Interesting. I've heard of Lua being used for data storage, and it certainly has a decent syntax for it. But how complex is it to read and write values? I always assumed you had to load up the file into a Lua VM, then perform stack calls into the VM to access your data. Which sounds overly complex when compared to other JSON/XML library APIs.

Pretty much this. Until recently I used Lua for this kind of thing extensively, but unless you like writing lots of tedious stack calling to get your data, you have to code an extra interface layer to allow Lua to build and populate your objects directly. Thanks to swiftcoder in this thread, I started using yaml-cpp and I have to say I'm a fan. Building a YAML node manually or reading data from a node are dead simple using the "new" interface, and structurally my data is very similar to a Lua table, as long as I only need data and not Lua functions-as-data.

Note that the yaml-cpp stable build is for the "old" interface which is apparently much clunkier; grab the latest build from the repository which supports syntax such as

node["x_resolution"]=1280
and
bool fullscreen=node["fullscreen"].as<bool>();
so streaming data in an out is a breeze.

### #28Nairou  Members

Posted 28 December 2012 - 08:34 AM

Pretty much this. Until recently I used Lua for this kind of thing extensively, but unless you like writing lots of tedious stack calling to get your data, you have to code an extra interface layer to allow Lua to build and populate your objects directly. Thanks to swiftcoder in this thread, I started using yaml-cpp and I have to say I'm a fan. Building a YAML node manually or reading data from a node are dead simple using the "new" interface, and structurally my data is very similar to a Lua table, as long as I only need data and not Lua functions-as-data.

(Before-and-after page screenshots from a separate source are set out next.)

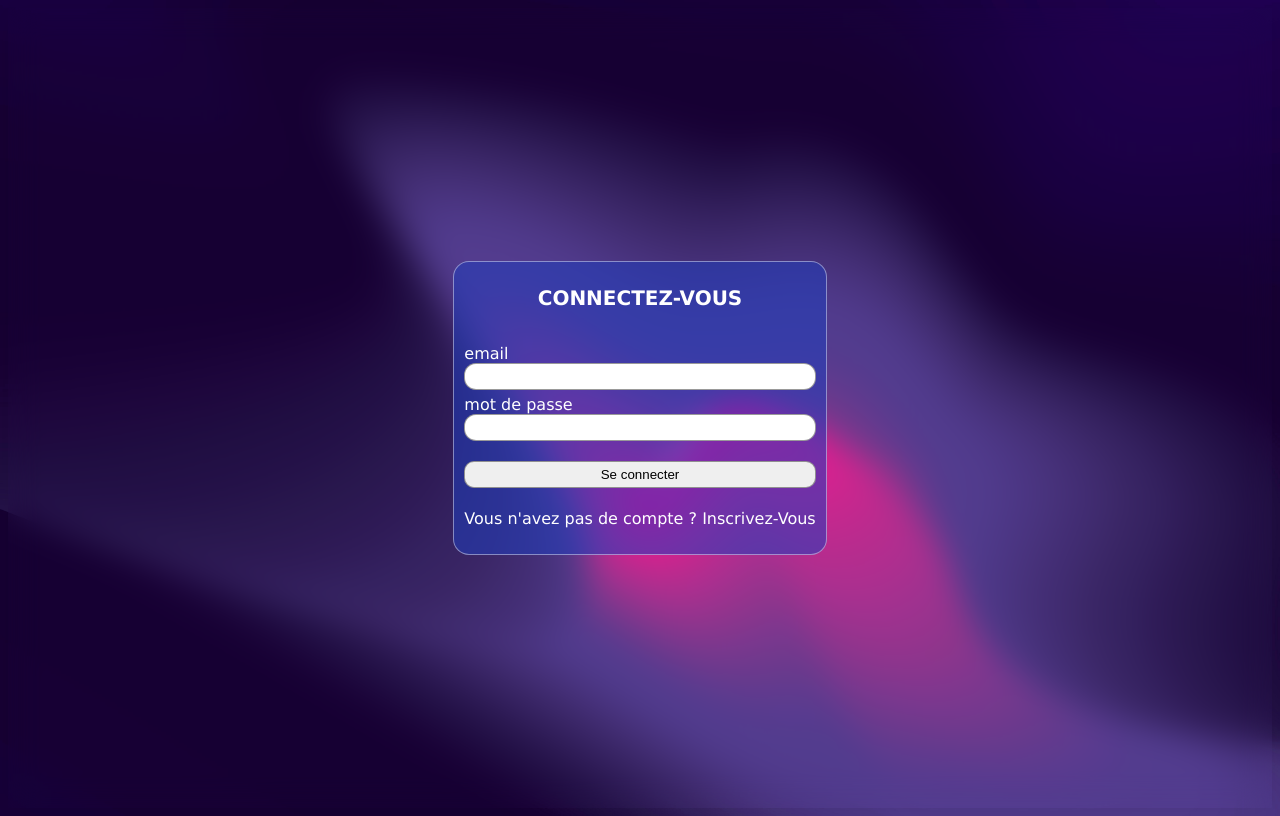
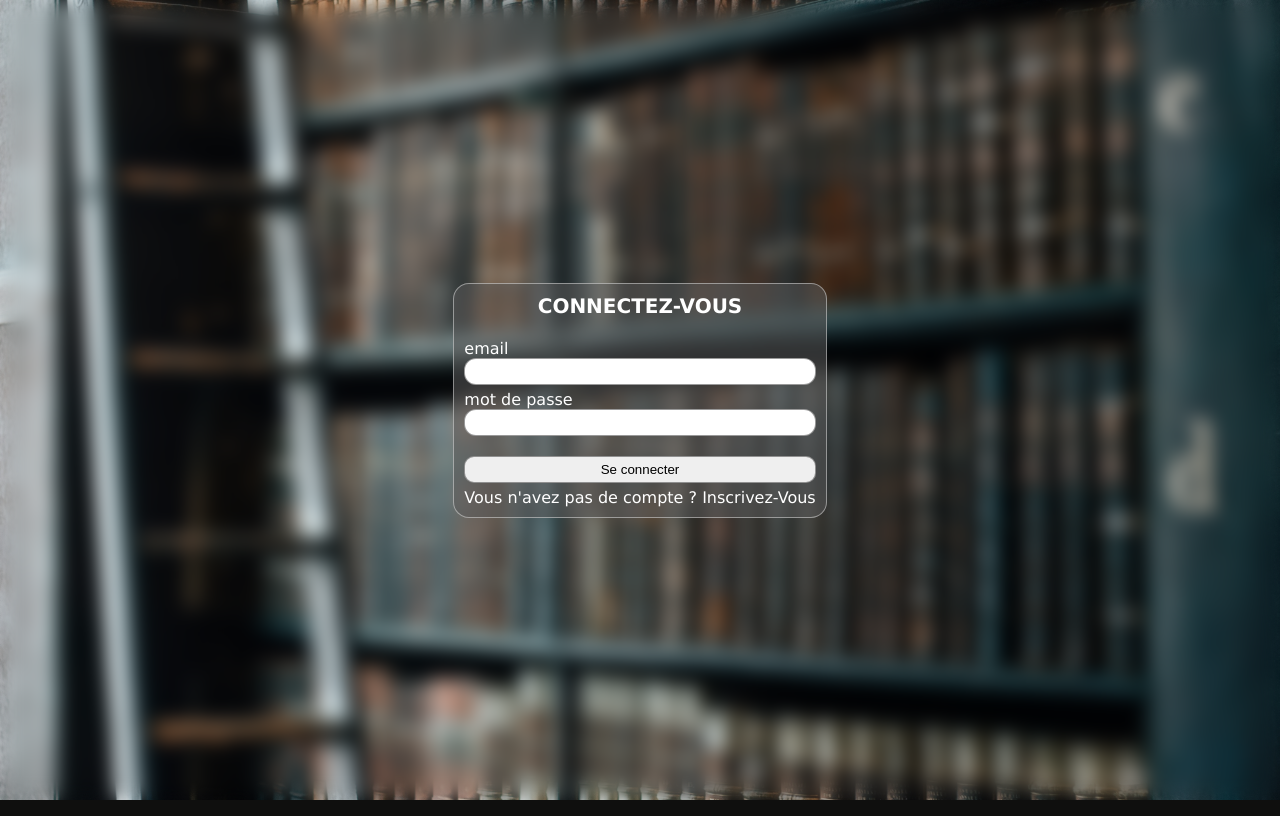
Before and after one commit to Franckdev951/Library, a PHP site: page /connect.html in a window 1280 px wide. Run offline with PHP 8.4, Linux system fonts and the light colour scheme.

Commit message:
second commit

```diff
--- a/connect.html
+++ b/connect.html
@@ -10,8 +10,9 @@
     <form method="post" action="login.php">
       <h1>CONNECTEZ-VOUS</h1>
       <hr />
-      <label for="email">email</label> <input type="email" />
-      <label for="password">mot de passe</label> <input type="password" />
+      <label for="email">email</label> <input name="email" type="email" />
+      <label for="password">mot de passe</label>
+      <input name="motDePasse" type="password" />
       <input type="submit" name="connect" value="Se connecter" />
       <p>Vous n'avez pas de compte ? <a href="sub.html">Inscrivez-Vous</a></p>
     </form>
--- a/library.css
+++ b/library.css
@@ -1,14 +1,19 @@
+* {
+  margin: 0;
+  padding: 0;
+  box-sizing: border-box;
+}
 body {
   display: flex;
   align-items: center;
   justify-content: center;
   height: 100vh;
-  background-image: url("unsplash.jpg");
+  background-image: url("bibliotheque.jpg");
   background-size: cover;
   font-family: Verdana, Geneva, Tahoma, sans-serif;
   box-shadow: 0 4px 30px rgba(0, 0, 0, 0.1);
-  backdrop-filter: blur(15.2px);
-  -webkit-backdrop-filter: blur(12.2px);
+  backdrop-filter: blur(10.2px);
+  -webkit-backdrop-filter: blur(10.2px);
 }
 
 form {
@@ -18,7 +23,7 @@ form {
   padding: 10px;
   box-shadow: 100 0 10 rgba(0, 0, 0, 1);
   /* From https://css.glass */
-  background: rgba(33, 62, 189, 0.54);
+  background: rgba(89, 89, 89, 0.54);
   border-radius: 16px;
   border: 1px solid rgba(255, 255, 255, 0.43);
   color: white;
--- a/sub.html
+++ b/sub.html
@@ -9,7 +9,7 @@
   <body>
     <form method="post" action="signUp.php">
       <h1>INSCRIVEZ-VOUS</h1>
-      <hr />
+
       <div class="nom-prenom">
         <div>
           <label for="name">Nom</label>
@@ -24,6 +24,8 @@
       <input type="email" name="email" required />
       <label for="password">mot de passe</label>
       <input type="password" name="motDePasse" required />
+      <label for="password">Confirmation de mot de passe</label>
+      <input name="confirmMotDePasse" type="password" required />
       <input type="submit" name="submit" value="S'inscrire" />
       <p>
         Vous avez déjà un compte ? <a href="connect.html">Connectez-Vous</a>
```
Also changed, not shown: login.php (+21 -15 lines), signUp.php (+7 -0 lines), bibliotheque.jpg (added).
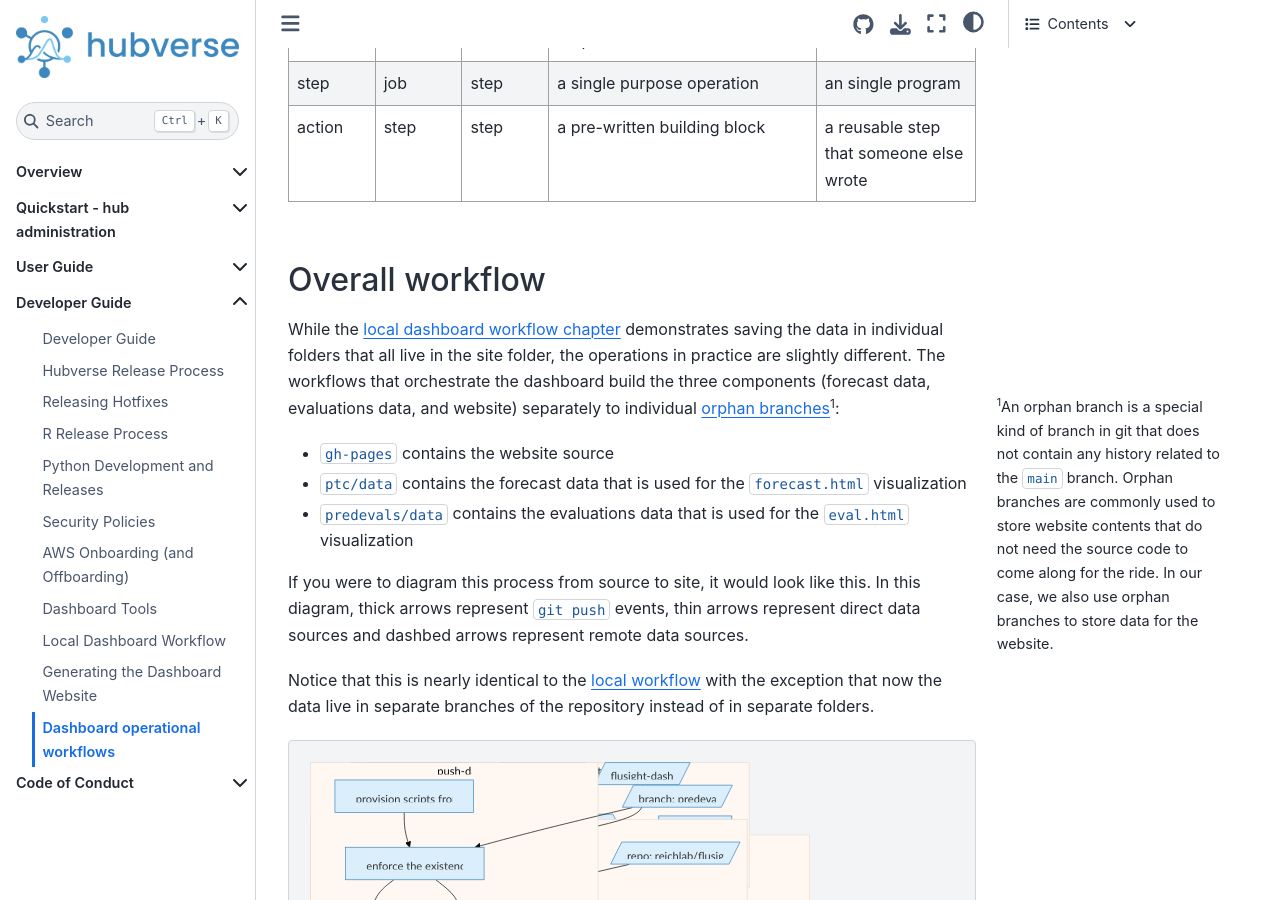
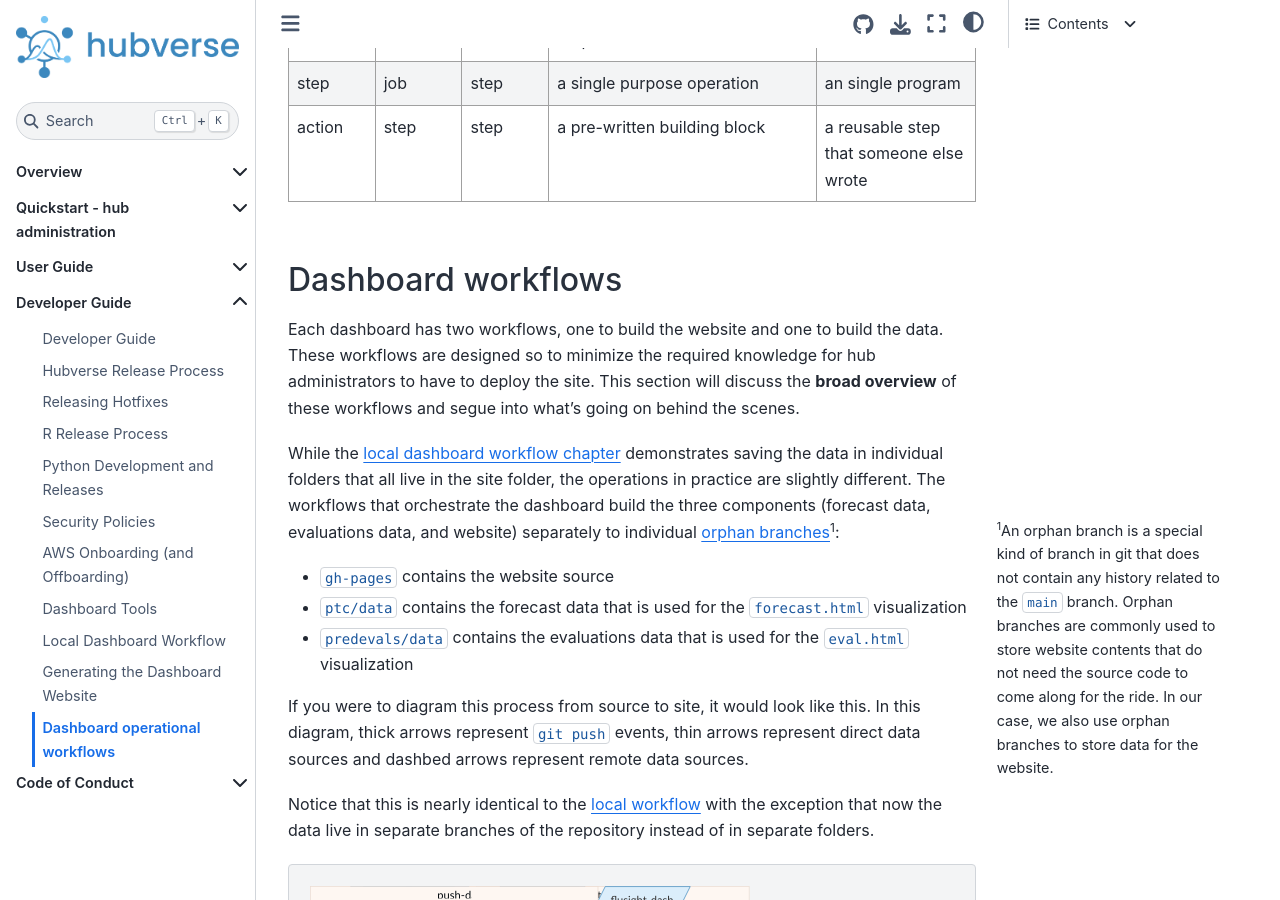
Before and after one commit to hubverse-org/hubDocs, a Sphinx documentation site: the page built from docs/source/developer/dashboard-workflows.md, in a window 1280 px wide and 900 px high, scrolled down 3253 px. Built offline with Sphinx 7.4.7 and the Sphinx Book theme 1.1.4, drawn with Linux system fonts in a browser that asks for light colours; comment, search, counter and statistics services are not loaded.

Commit message:
add small explainer for dashboard workflows

```diff
--- a/docs/source/developer/dashboard-workflows.md
+++ b/docs/source/developer/dashboard-workflows.md
@@ -119,7 +119,13 @@ This table may help:
 | action | step | step | a pre-written building block | a reusable step that someone else wrote |
 
 
-## Overall workflow
+## Dashboard workflows
+
+Each dashboard has two workflows, one to build the website and one to build the
+data. These workflows are designed so to minimize the required knowledge for
+hub administrators to have to deploy the site. This section will discuss the
+**broad overview** of these workflows and segue into what's going on behind the
+scenes.
 
 While the [local dashboard workflow chapter](./dashboard-local.md) demonstrates
 saving the data in individual folders that all live in the site folder, the
```
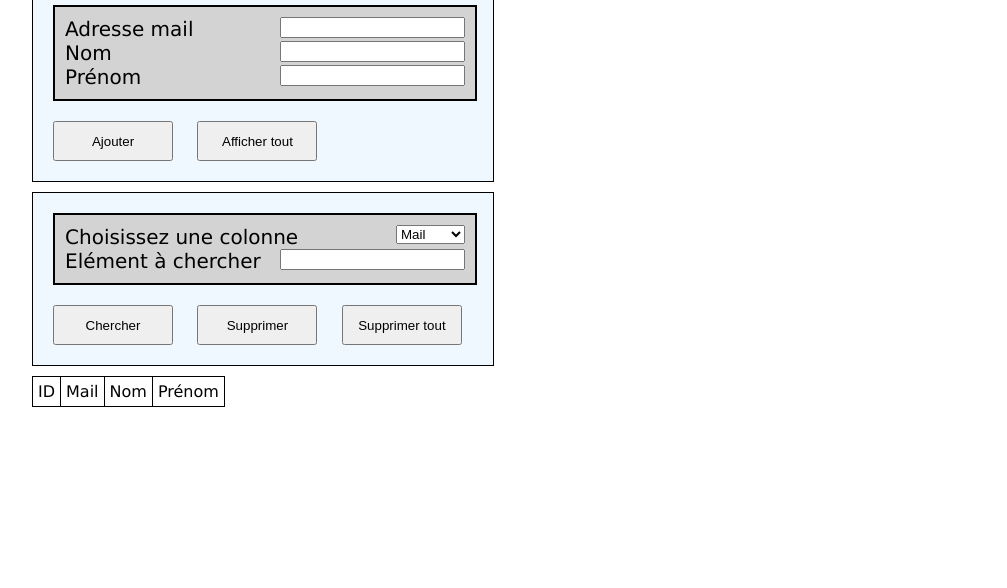
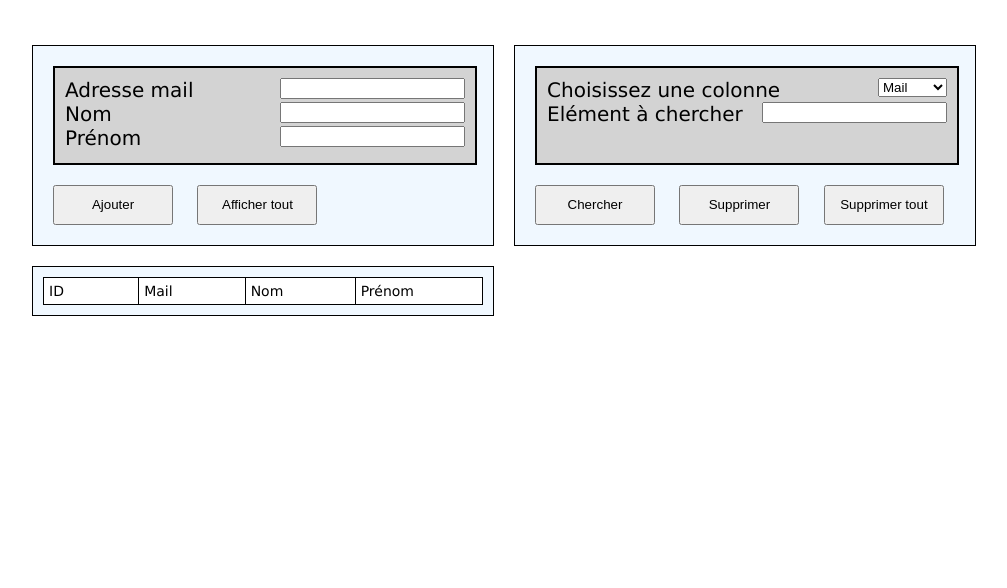
Before and after one commit to Terminn/terminn.github.io, a plain HTML site: page index.html in a window 1280 px wide. Shown: the part 212-800 px from the top of the page, without its empty margins (36-1043 px from the left). Drawn offline with Linux system fonts and the light colour scheme.

Commit message:
Minor css changes

```diff
--- a/index.html
+++ b/index.html
@@ -1,3 +1,4 @@
+<!DOCTYPE html>
 <html>
 
     <head>
--- a/style.css
+++ b/style.css
@@ -25,6 +25,7 @@ form {
   background-color: lightgray;
   padding: 10px;
   width: 400px;
+  height: 75px;
   font-size: 20px;
   border-style: solid;
   border-width: 2px;
@@ -41,20 +42,19 @@ button {
   margin: 10px;
 }
 
-#tab {
-  margin: 10px;
-}
-
-#f {
+#f, #tab {
   background-color: aliceblue;
   padding: 10px;
   margin: 10px;
   border: 1px solid black;
   width: 440px;
+  float:left;
 }
 
 table,tr,td {
   border: 1px solid black;
+  background-color: white;
   border-collapse: collapse;
   padding: 5px;
+  width: inherit;
 }
```
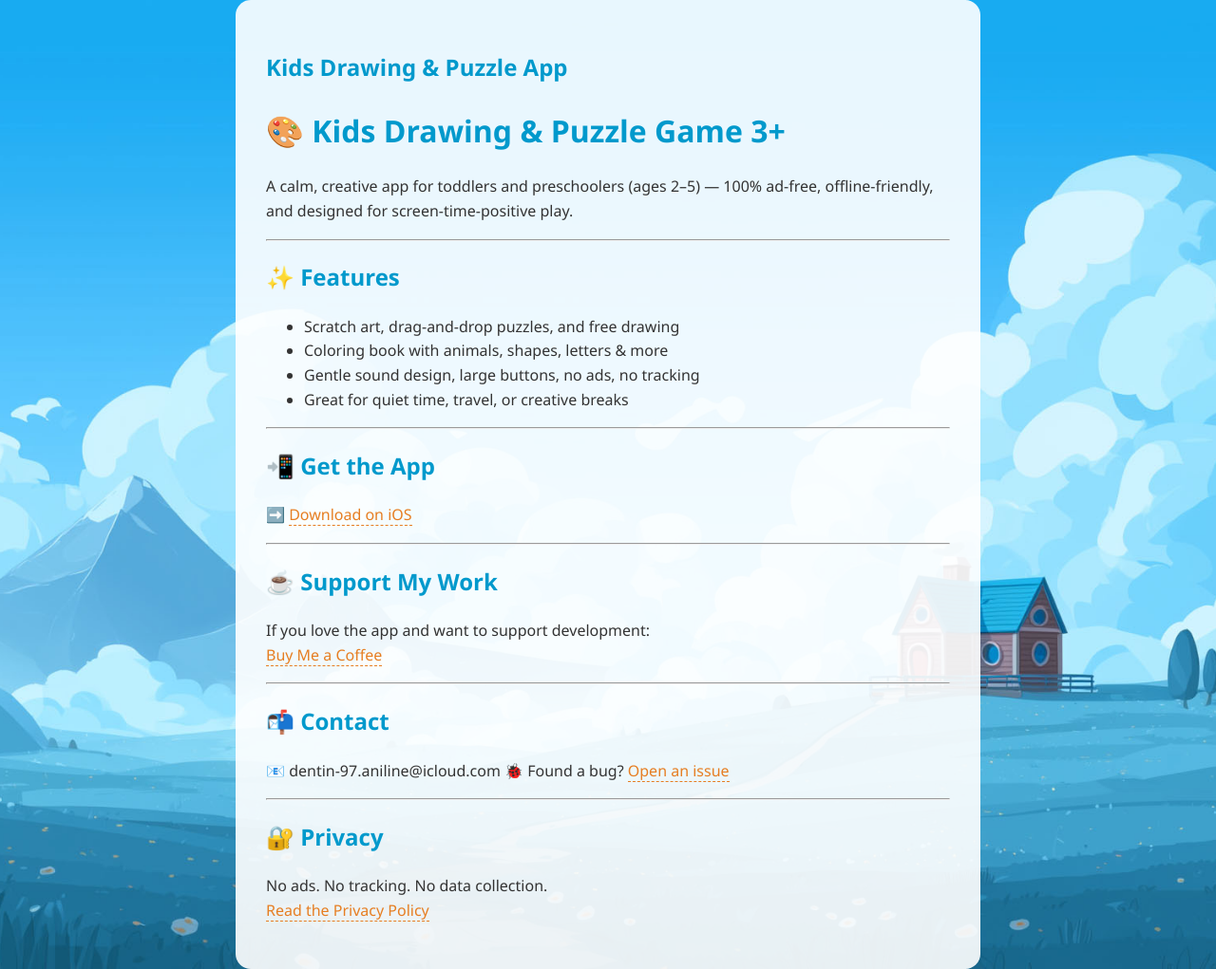
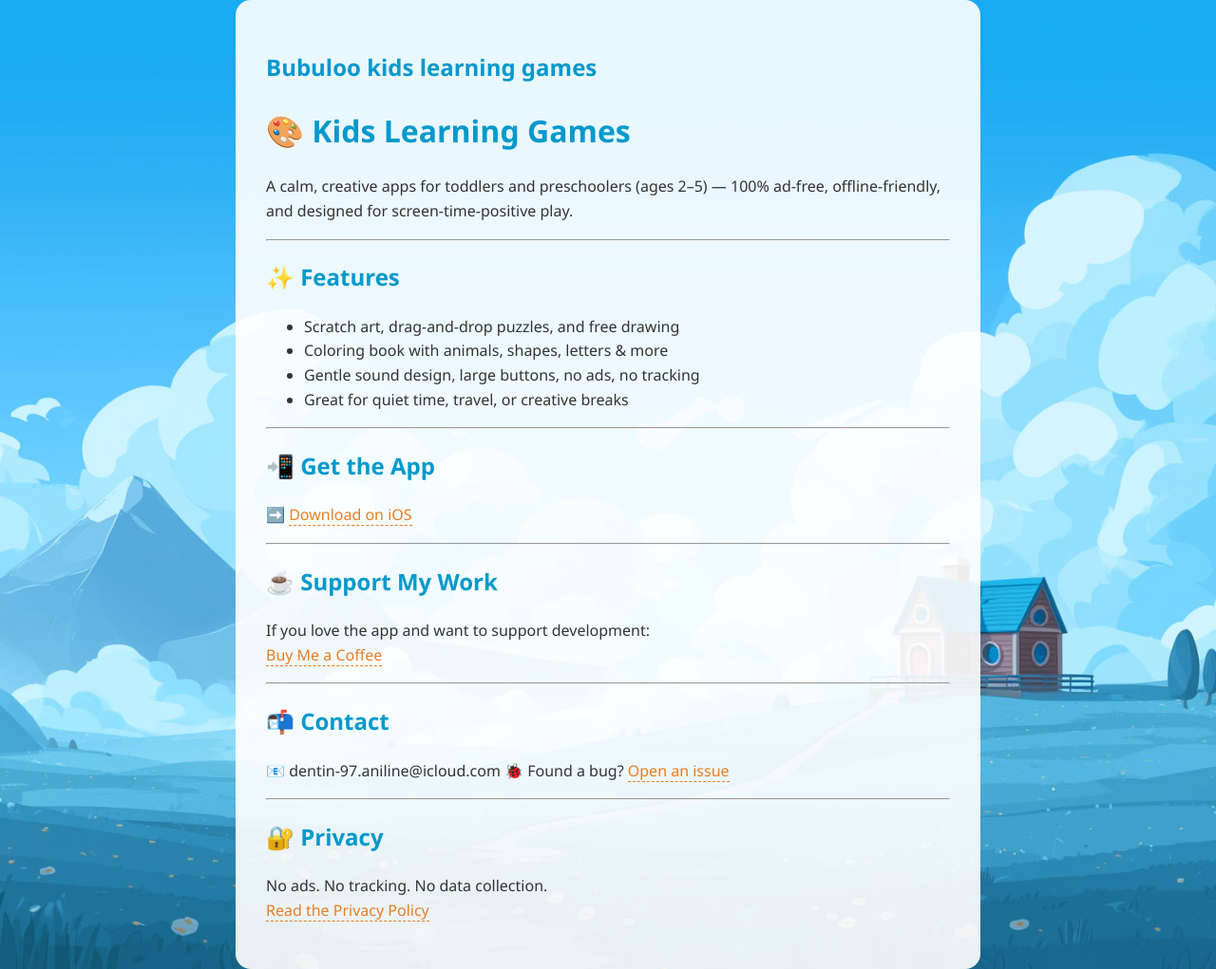
Before and after one commit to MagicScribble/bubuloo-kids-learning-app, a Jekyll site: the page built from index.md, in a window 1280 px wide. Shown: the whole page at 95% size. Built offline with Jekyll 4.4.1, drawn with Linux system fonts in a browser that asks for light colours; our own code applies the rules of GitHub Pages for plain Markdown files.

Commit message:
Update index.md

```diff
--- a/index.md
+++ b/index.md
@@ -3,12 +3,12 @@
 </head>
 
 
-Kids Drawing & Puzzle App
+Bubuloo kids learning games
 ---
 
-# 🎨 Kids Drawing & Puzzle Game 3+
+# 🎨 Kids Learning Games
 
-A calm, creative app for toddlers and preschoolers (ages 2–5) — 100% ad-free, offline-friendly, and designed for screen-time-positive play.
+A calm, creative apps for toddlers and preschoolers (ages 2–5) — 100% ad-free, offline-friendly, and designed for screen-time-positive play.
 
 ---
 
```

Note that the yaml-cpp stable build is for the "old" interface which is apparently much clunkier; grab the latest build from the repository which supports syntax such as

node["x_resolution"]=1280
and
bool fullscreen=node["fullscreen"].as<bool>();
so streaming data in an out is a breeze.

Oh nice!! The old interface is what I tried last, and it certainly wasn't very friendly (and liked to spit out lots of compiler warnings). I'll have to give the new one a try, that interface looks great.

I'm always wary of downloading work-in-progress snapshots of code from a repository. Any issues that you've seen so far?

### #29tufflax  Members

Posted 28 December 2012 - 06:18 PM

But is richness a good thing in most use-cases? The main reason I advocate YAML over XML is it's simplicity - if you don't need schema validation, XPath, XSLT, or any of the other fancy addons to XML, it's just so much added cruft.

Exactly. Simplicity is key here. I'd use INI files if I didn't need to store other types of data than just simple values.

https://github.com/edn-format/edn is simple because it allows several data structures (lists, maps, sets), so no overloading or other wierdness is going on.

### #30JTippetts  Moderators

Posted 28 December 2012 - 07:02 PM

Oh nice!! The old interface is what I tried last, and it certainly wasn't very friendly (and liked to spit out lots of compiler warnings). I'll have to give the new one a try, that interface looks great.

I'm always wary of downloading work-in-progress snapshots of code from a repository. Any issues that you've seen so far?

So far, I haven't run into any troubles. It seems pretty stable.

### #31igagis  Members

Posted 15 December 2014 - 09:07 AM

Have a look at my proposal:

http://stobml.org

It is very simple and is not overloadad with variety of special symbols, just {} and "" basically.

There is a library in C++.

### #32ApochPiQ  Moderators

Posted 15 December 2014 - 01:29 PM